Grow Your Child's Imagination with Reading (blog)
Children’s minds are fertile grounds of imagination. They readily accept make-believe worlds and have no room in their minds for the impossible. But the restrictions of today’s busy world can sometimes mean our children’s imaginations are not given the time they need to grow and develop. Reading aloud with your child is a wonderful way to foster your relationship as well as enhance and stimulate both your imaginations.
Plus, reading aloud with your child strengthens their academic performance, especially by increasing their reading fluency. When you read aloud, your child learns speech skills and emotional reading–how to react to the words on the page. They learn logic skills, such as making predictions, and their comprehension of a story is increased. Reading allows you to offer your child new experiences, different places or worlds or times. They’ll develop concentration and discipline for listening and participating. By sharing this time together, you’ve taught your child a valuable life skill–reading is fun.
For some great books to share together, check out lists like 100 Great Children’s Books from the New York Public Library or Amazon’s Bestsellers 2016. In the meantime, here are a few of our favorites from new and notable authors and illustrators.

Picture Books

The Mitten by Jan Brett–Brett is best known for her stunning illustrations and hidden pictures that recreate folktales from all over the world.
Finding Winnie by Lindsay Mattock and Sophie Blackall–The remarkable story of the real bear who inspired Winnie-the-Pooh.
The God Bless series by Hannah Hall–Sweet board books for little ones with delightful cadence for the perfect read aloud.
The Elephant and Piggie Books by Mo Willems–These charming easy readers offer humorous tales that appeal to young children, as well as their overworked parents.
The Pout-Pout Fish by Deborah Diesen and Dan Hanna–Beautifully illustrated, this sweet story of one lonely fish has become a modern classic.
When the Sea Turned to Silver by Grace Lin–A lovely retelling of a Chinese folktale.
Sofia and Her Morning Star by Paige Snedeker–The charm of this little book lies with its author whose story of overcoming obstacles teaches nothing is too big to steal your dreams.
Brown Bear, Brown Bear, What Do You See? by Eric Carle–All of Carle’s books are a feast for the eyes as well as the ears.

Family Read Alouds

These chapter books are family friendly.

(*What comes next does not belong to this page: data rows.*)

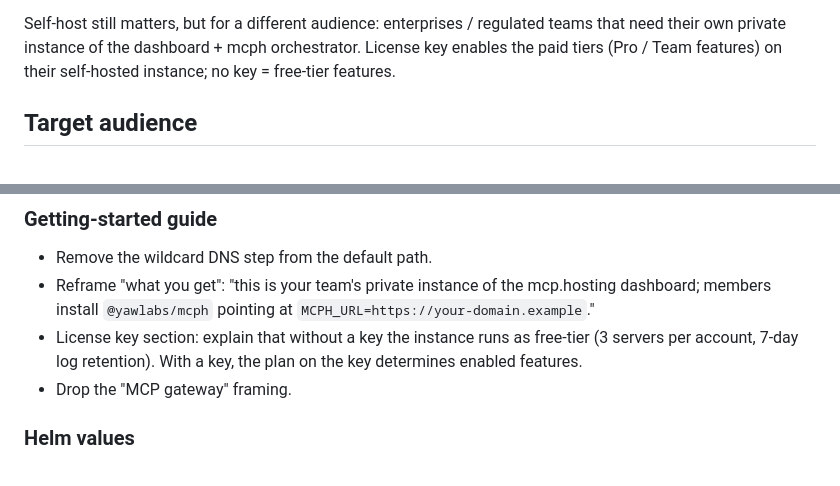
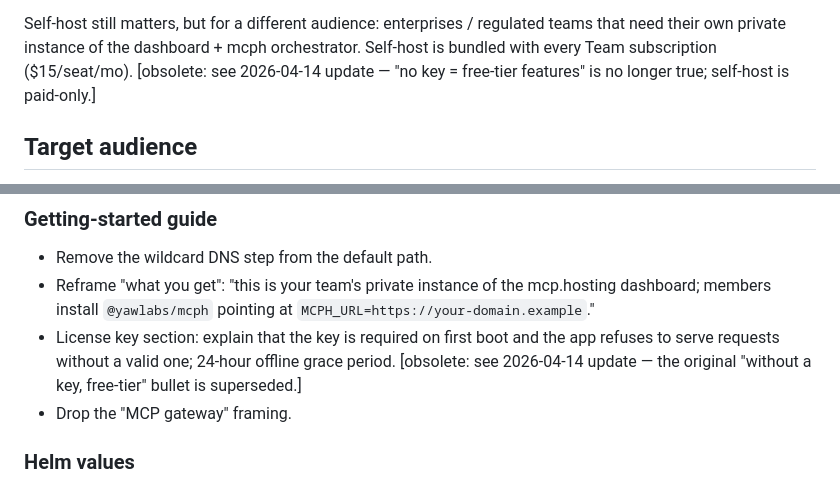
Before and after one commit to YawLabs/mcp-hosting-deploy, a Markdown page: REDESIGN.md, 2 parts joined by grey strips. GitHub-like rendering.

```diff
--- a/REDESIGN.md
+++ b/REDESIGN.md
@@ -24,8 +57,9 @@ subdomains. The consumer launch changed the product shape entirely:
 
 Self-host still matters, but for a different audience: enterprises /
 regulated teams that need their own private instance of the dashboard +
-mcph orchestrator. License key enables the paid tiers (Pro / Team
-features) on their self-hosted instance; no key = free-tier features.
+mcph orchestrator. Self-host is bundled with every Team subscription
+($15/seat/mo). [obsolete: see 2026-04-14 update — "no key = free-tier
+features" is no longer true; self-host is paid-only.]
 
 ## Target audience
 
@@ -93,9 +136,10 @@ documented upgrade procedure, and a backup/restore story.
 - Reframe "what you get": "this is your team's private instance of the
   mcp.hosting dashboard; members install `@yawlabs/mcph` pointing at
   `MCPH_URL=https://your-domain.example`."
-- License key section: explain that without a key the instance runs as
-  free-tier (3 servers per account, 7-day log retention). With a key,
-  the plan on the key determines enabled features.
+- License key section: explain that the key is required on first boot
+  and the app refuses to serve requests without a valid one; 24-hour
+  offline grace period. [obsolete: see 2026-04-14 update — the
+  original "without a key, free-tier" bullet is superseded.]
 - Drop the "MCP gateway" framing.
 
 ### Helm values
```
Also changed, not shown: other parts of REDESIGN.md (+66 -24 lines), README.md (+6 -0 lines).
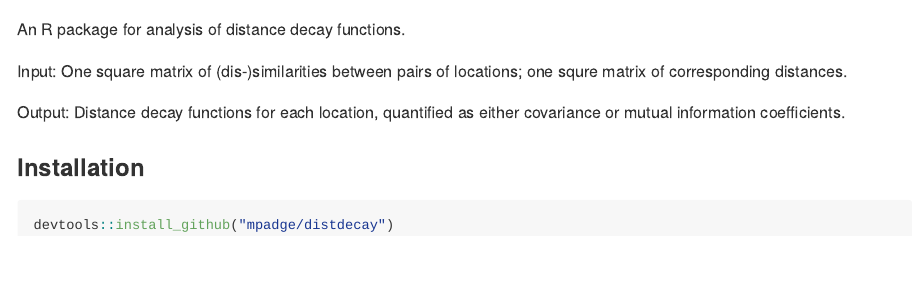
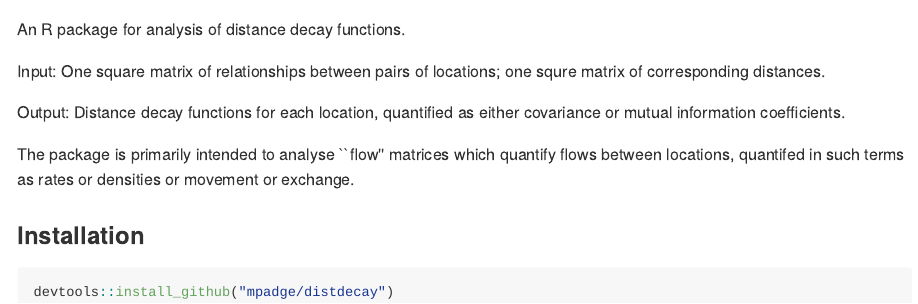
Before and after one commit to mpadge/distdecay, an R Markdown document (README.Rmd): the page in a window 1100 px wide, from its top. The pictures show the output file README.md that the author committed with the source, drawn offline in the style of GitHub; badge pictures from the web are left out.

Commit message:
update readme

```diff
--- a/README.Rmd
+++ b/README.Rmd
@@ -31,11 +31,15 @@ knitr::opts_chunk$set(
 
 An R package for analysis of distance decay functions.
 
-Input: One square matrix of (dis-)similarities between pairs of locations; one
+Input: One square matrix of relationships between pairs of locations; one
 squre matrix of corresponding distances.
 
 Output: Distance decay functions for each location, quantified as either
 covariance or mutual information coefficients.
+
+The package is primarily intended to analyse ``flow'' matrices which quantify
+flows between locations, quantifed in such terms as rates or densities or
+movement or exchange.
 
 ### Installation
 
```
Also changed, not shown: README.md.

They are engaging enough for older ones but simple enough to be enjoyed by little ones as well.
Mrs. Piggle-Wiggle by Betty MacDonald–Mrs. Piggle Wiggly lives in an upside-down house and smells like cookies.
Sideways Stories from Wayside School by Louis Sacher–31 hilarious tales of one sideways school.
Frog and Toad are Friends by Arnold Lobel–A timeless tale of friendship, lost buttons, and too many cookies.
Harriet the Spy by Louise Fitzhugh–Harriet is a spy, until the day her notebook of always truthful, but sometimes hurtful, observations falls into the wrong hands.
Matilda by Roald Dahl–Matilda’s parents think she’s a nuisance, but when she discovers she has a remarkable power of defense, everything changes.
Ramona the Pest by Beverly Cleary–Ramona’s ready for kindergarten, but is kindergarten ready for Ramona?
The Complete Tales of Winnie-the-Pooh by A.A. Milne–These enduring tales of childhood continue to delight every new generation.